#### WHAT IS EXPECTED
Work out the count of lines in the entries below that include "HomeScreen", and write only that count.

----- DATA PROVIDED

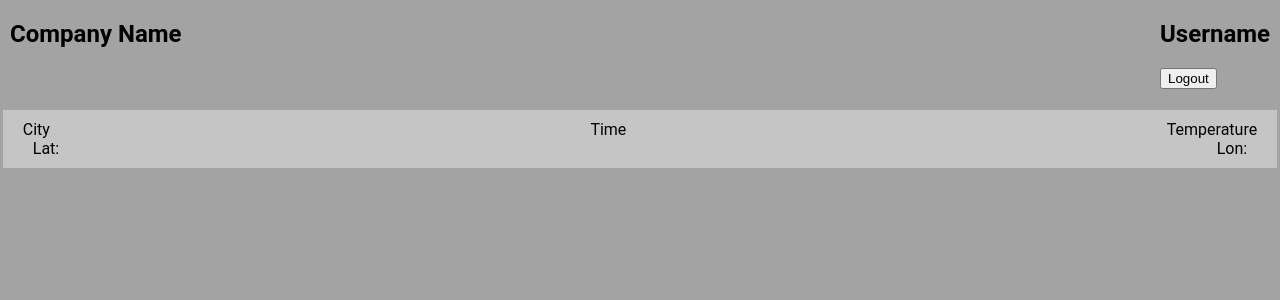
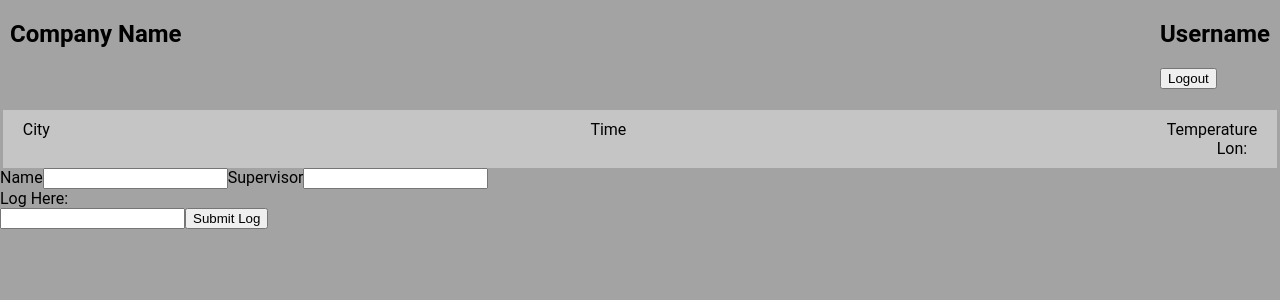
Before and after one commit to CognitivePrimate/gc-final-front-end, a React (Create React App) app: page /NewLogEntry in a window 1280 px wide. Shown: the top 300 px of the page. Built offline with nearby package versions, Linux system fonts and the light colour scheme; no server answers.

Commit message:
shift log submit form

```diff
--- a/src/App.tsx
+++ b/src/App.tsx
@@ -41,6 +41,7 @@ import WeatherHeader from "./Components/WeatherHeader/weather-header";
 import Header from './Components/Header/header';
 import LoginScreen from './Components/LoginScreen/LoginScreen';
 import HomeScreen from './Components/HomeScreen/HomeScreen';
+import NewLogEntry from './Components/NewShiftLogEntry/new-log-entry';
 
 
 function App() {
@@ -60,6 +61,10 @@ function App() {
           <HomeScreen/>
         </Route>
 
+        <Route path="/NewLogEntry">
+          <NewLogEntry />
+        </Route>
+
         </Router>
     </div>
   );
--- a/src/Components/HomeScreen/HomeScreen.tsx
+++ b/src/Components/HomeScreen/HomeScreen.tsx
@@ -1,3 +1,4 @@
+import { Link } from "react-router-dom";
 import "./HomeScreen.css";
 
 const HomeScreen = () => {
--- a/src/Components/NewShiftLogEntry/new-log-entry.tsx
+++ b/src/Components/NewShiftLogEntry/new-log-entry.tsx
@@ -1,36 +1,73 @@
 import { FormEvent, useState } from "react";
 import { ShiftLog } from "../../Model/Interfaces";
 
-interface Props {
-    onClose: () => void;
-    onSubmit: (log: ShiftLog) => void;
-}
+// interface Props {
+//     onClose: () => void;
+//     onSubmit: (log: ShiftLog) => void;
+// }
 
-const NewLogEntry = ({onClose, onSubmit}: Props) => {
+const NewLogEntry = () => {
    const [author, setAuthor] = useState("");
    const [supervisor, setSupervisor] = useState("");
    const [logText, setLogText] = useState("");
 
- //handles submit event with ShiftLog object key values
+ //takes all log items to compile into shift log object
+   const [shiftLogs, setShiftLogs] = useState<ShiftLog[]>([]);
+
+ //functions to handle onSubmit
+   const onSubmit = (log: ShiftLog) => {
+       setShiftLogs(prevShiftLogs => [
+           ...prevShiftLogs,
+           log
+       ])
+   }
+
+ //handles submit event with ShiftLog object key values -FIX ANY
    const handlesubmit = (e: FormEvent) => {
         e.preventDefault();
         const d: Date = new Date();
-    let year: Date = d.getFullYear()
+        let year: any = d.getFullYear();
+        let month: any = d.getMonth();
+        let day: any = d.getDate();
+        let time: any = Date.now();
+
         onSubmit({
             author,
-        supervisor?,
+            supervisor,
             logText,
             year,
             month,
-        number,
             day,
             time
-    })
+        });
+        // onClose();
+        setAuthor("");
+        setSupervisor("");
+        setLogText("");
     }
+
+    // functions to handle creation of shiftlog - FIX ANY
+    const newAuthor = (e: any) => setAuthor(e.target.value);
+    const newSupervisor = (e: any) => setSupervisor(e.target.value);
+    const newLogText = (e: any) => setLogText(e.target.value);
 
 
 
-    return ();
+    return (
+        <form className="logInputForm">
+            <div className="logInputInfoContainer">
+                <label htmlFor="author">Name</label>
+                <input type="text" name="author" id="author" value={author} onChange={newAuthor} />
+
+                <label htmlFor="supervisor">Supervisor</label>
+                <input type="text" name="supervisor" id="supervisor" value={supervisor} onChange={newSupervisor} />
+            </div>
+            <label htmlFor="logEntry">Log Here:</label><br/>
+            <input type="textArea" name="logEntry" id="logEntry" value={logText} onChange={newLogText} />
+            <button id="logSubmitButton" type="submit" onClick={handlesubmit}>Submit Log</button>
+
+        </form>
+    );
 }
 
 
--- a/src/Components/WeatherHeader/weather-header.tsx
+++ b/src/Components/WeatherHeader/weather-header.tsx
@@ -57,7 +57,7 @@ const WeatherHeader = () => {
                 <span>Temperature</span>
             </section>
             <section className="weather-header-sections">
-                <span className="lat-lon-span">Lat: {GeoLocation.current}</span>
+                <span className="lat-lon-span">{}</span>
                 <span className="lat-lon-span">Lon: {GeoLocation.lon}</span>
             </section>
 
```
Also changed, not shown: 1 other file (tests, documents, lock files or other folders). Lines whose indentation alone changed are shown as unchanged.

----------
----- DATA PROVIDED

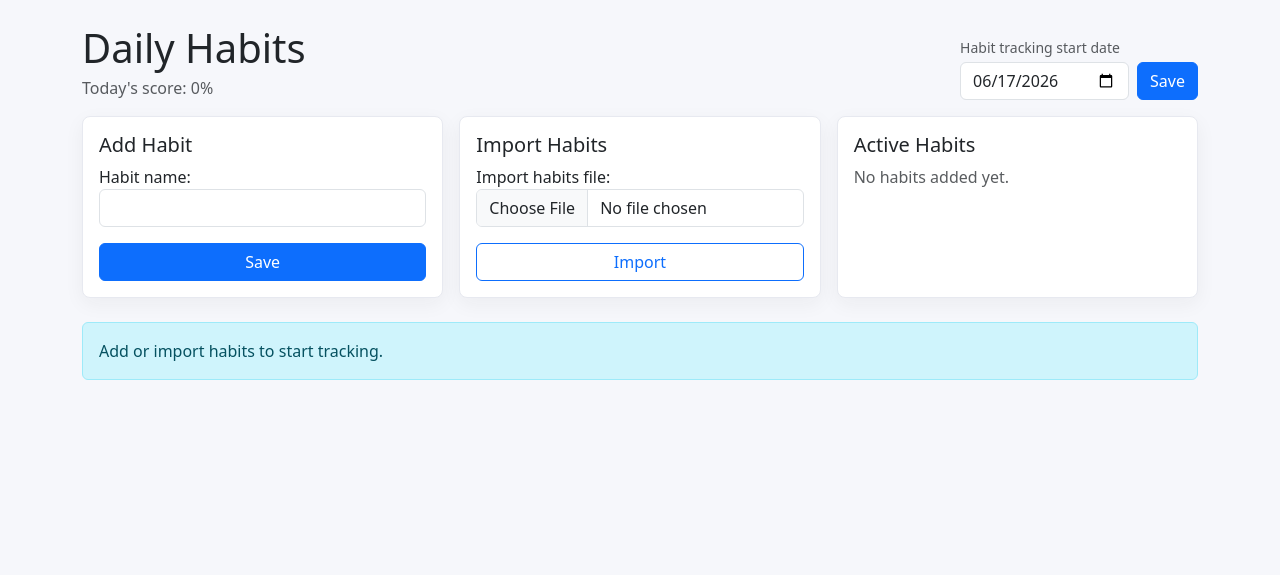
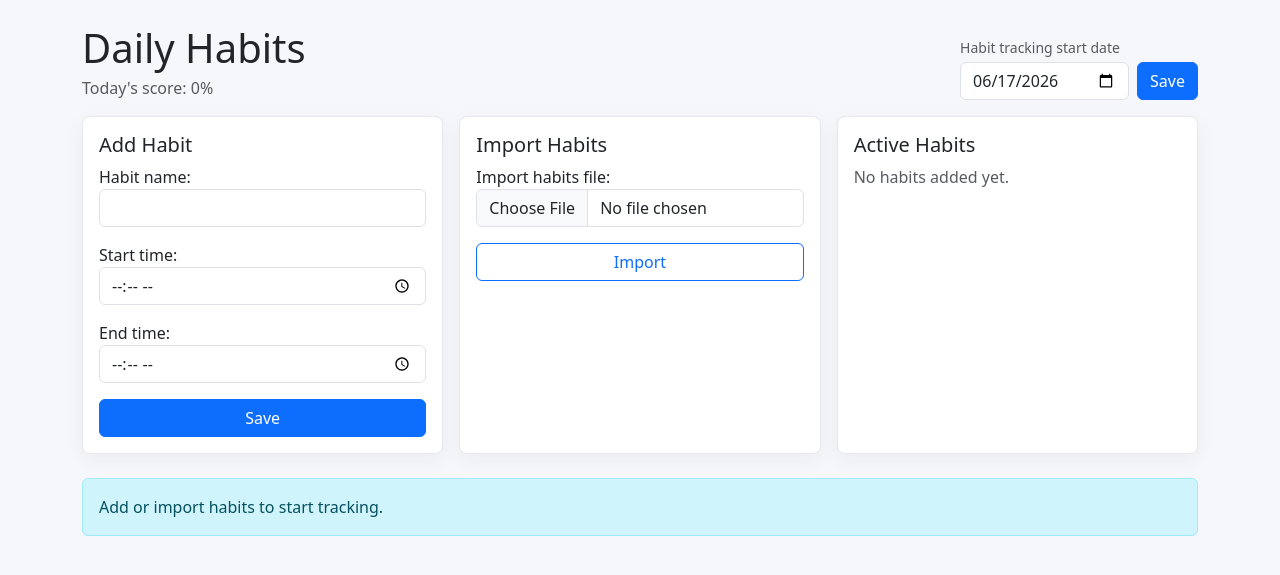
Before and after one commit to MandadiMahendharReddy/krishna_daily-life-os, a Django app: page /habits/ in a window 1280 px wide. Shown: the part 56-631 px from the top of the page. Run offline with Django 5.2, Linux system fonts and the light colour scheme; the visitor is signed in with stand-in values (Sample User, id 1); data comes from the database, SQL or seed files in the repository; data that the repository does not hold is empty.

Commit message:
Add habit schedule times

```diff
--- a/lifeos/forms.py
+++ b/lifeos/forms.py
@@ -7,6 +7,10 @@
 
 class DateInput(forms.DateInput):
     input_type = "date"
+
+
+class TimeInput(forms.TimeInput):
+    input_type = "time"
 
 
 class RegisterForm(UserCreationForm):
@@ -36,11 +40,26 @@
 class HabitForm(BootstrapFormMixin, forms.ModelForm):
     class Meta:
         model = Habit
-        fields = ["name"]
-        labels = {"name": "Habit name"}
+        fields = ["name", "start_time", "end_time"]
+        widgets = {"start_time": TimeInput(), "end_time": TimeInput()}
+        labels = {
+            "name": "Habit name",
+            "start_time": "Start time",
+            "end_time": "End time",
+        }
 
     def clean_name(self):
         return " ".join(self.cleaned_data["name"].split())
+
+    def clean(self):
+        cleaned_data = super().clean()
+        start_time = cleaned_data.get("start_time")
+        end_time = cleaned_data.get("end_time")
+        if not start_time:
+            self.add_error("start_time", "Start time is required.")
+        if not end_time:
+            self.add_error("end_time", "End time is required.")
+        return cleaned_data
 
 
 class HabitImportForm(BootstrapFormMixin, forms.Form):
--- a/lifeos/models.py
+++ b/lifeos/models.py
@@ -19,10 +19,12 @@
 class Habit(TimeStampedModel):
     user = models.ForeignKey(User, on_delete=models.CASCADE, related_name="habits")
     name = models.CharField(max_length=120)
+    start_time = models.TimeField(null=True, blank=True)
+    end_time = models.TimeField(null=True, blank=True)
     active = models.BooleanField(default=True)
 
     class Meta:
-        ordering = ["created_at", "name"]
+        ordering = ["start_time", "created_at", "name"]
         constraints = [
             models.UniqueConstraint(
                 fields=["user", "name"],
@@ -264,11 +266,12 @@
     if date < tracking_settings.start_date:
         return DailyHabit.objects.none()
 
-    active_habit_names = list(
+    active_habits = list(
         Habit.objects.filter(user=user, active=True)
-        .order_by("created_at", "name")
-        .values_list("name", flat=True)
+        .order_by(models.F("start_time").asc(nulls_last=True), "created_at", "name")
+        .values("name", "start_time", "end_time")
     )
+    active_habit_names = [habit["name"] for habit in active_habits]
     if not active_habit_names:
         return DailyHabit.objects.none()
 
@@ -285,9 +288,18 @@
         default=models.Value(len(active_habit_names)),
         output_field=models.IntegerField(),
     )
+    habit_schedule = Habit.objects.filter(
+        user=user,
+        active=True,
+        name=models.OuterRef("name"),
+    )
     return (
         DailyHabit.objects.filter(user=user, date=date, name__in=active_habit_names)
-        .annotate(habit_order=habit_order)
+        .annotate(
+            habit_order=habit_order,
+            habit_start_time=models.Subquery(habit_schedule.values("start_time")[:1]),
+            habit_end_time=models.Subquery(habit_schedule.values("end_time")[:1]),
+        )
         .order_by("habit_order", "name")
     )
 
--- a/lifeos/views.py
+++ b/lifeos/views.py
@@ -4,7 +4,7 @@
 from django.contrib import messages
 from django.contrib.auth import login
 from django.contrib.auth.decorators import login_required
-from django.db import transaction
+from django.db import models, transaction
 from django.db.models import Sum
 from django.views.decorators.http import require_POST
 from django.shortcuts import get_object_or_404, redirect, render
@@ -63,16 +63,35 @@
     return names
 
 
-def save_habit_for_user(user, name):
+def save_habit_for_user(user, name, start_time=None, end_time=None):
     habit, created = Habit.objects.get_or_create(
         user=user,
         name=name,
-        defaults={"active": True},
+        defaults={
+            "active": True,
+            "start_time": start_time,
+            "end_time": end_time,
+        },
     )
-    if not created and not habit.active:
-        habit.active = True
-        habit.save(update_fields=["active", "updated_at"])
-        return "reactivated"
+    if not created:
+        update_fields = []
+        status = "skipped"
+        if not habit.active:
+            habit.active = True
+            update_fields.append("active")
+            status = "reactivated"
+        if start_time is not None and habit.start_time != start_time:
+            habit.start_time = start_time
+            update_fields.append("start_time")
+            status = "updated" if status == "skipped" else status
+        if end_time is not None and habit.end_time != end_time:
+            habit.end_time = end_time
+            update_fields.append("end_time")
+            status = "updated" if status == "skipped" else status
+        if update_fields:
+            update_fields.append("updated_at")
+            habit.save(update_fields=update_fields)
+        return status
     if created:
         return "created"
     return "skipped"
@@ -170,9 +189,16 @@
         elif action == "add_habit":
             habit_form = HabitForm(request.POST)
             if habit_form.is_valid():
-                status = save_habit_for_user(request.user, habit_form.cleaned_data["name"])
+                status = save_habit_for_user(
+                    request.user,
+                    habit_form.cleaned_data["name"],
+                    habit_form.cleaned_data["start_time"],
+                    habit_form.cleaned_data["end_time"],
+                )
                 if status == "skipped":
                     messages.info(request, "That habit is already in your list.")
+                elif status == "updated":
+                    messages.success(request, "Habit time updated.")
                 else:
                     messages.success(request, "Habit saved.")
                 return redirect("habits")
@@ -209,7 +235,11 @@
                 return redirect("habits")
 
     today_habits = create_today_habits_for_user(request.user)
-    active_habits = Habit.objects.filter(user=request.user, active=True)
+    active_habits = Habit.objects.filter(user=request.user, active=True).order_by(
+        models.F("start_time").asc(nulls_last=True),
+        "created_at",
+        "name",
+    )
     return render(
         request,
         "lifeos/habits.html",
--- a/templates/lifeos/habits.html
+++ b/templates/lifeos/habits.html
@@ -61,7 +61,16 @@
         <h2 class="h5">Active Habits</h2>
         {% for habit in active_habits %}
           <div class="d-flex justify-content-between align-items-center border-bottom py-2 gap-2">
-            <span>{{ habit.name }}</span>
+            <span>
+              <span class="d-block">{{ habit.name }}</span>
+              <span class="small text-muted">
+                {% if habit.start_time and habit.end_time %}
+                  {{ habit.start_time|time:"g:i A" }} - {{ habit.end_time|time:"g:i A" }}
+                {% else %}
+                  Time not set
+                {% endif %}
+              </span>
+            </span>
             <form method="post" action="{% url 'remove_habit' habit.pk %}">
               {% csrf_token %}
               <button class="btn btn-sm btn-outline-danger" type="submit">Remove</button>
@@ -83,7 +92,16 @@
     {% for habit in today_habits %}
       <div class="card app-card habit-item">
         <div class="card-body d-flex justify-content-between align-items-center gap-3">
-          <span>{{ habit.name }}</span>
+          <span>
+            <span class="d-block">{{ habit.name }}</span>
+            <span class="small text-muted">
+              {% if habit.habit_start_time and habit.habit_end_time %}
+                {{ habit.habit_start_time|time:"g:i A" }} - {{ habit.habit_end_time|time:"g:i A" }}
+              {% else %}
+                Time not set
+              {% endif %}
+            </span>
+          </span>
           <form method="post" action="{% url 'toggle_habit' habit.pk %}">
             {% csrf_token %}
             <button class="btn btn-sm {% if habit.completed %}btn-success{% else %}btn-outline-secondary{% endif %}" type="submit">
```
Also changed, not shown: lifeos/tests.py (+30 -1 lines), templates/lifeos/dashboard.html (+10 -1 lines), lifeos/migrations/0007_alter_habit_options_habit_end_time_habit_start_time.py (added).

----------
----- DATA PROVIDED

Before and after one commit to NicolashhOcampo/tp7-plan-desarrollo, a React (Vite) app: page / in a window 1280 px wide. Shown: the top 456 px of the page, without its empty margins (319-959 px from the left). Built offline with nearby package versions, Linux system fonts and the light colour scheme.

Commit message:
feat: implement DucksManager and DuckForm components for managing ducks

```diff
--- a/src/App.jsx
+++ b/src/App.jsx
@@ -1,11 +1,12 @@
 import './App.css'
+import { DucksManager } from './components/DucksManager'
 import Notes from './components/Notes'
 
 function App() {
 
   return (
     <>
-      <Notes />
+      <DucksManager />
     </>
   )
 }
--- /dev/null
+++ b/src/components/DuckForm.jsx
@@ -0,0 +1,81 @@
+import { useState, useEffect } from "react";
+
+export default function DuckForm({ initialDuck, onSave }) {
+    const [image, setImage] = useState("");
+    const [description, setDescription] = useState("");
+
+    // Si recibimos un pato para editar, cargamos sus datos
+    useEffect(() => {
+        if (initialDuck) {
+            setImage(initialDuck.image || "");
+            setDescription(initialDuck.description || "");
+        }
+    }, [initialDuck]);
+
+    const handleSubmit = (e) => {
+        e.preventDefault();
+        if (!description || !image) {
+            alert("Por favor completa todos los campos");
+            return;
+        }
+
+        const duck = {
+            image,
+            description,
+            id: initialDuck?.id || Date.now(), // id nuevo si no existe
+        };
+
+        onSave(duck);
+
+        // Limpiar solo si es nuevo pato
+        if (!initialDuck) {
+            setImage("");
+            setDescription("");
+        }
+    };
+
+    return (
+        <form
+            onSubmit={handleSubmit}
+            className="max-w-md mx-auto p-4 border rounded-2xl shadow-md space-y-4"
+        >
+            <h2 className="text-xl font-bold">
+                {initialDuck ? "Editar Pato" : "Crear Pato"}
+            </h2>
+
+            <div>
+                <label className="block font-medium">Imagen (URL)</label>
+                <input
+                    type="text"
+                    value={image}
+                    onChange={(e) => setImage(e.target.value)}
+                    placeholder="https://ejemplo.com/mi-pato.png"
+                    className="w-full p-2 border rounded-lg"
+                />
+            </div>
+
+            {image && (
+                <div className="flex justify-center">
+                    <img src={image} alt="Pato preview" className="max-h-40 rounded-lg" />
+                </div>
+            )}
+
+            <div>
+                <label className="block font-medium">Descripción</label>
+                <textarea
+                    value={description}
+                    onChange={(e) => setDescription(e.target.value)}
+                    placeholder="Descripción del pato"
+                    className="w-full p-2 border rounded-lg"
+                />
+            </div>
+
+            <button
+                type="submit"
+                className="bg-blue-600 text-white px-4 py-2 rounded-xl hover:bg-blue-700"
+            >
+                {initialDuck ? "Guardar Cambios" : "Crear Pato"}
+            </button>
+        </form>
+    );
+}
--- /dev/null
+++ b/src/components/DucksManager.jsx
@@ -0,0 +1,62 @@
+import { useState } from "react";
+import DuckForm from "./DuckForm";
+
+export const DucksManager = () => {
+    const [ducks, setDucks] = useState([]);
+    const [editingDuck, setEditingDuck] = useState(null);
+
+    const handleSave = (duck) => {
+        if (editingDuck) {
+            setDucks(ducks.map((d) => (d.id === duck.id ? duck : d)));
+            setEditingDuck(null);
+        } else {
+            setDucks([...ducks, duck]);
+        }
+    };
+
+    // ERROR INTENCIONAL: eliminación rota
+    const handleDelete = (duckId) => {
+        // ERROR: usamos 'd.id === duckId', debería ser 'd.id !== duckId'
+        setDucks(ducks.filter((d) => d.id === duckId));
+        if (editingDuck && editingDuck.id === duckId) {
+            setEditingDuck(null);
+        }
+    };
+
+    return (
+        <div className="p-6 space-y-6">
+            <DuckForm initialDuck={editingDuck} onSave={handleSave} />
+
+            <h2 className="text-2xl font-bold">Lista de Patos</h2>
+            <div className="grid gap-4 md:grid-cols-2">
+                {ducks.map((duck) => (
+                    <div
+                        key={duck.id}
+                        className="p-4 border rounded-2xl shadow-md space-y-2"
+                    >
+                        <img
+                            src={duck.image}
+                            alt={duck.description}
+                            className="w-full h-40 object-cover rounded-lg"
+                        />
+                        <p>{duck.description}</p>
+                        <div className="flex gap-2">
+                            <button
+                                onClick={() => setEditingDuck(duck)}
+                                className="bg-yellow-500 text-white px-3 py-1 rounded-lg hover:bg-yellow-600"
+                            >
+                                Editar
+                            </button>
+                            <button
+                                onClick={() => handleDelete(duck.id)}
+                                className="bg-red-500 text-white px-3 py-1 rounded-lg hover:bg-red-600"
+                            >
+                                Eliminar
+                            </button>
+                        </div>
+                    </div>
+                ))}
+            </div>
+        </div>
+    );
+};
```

----------

#### RESULT OF THE TASK
6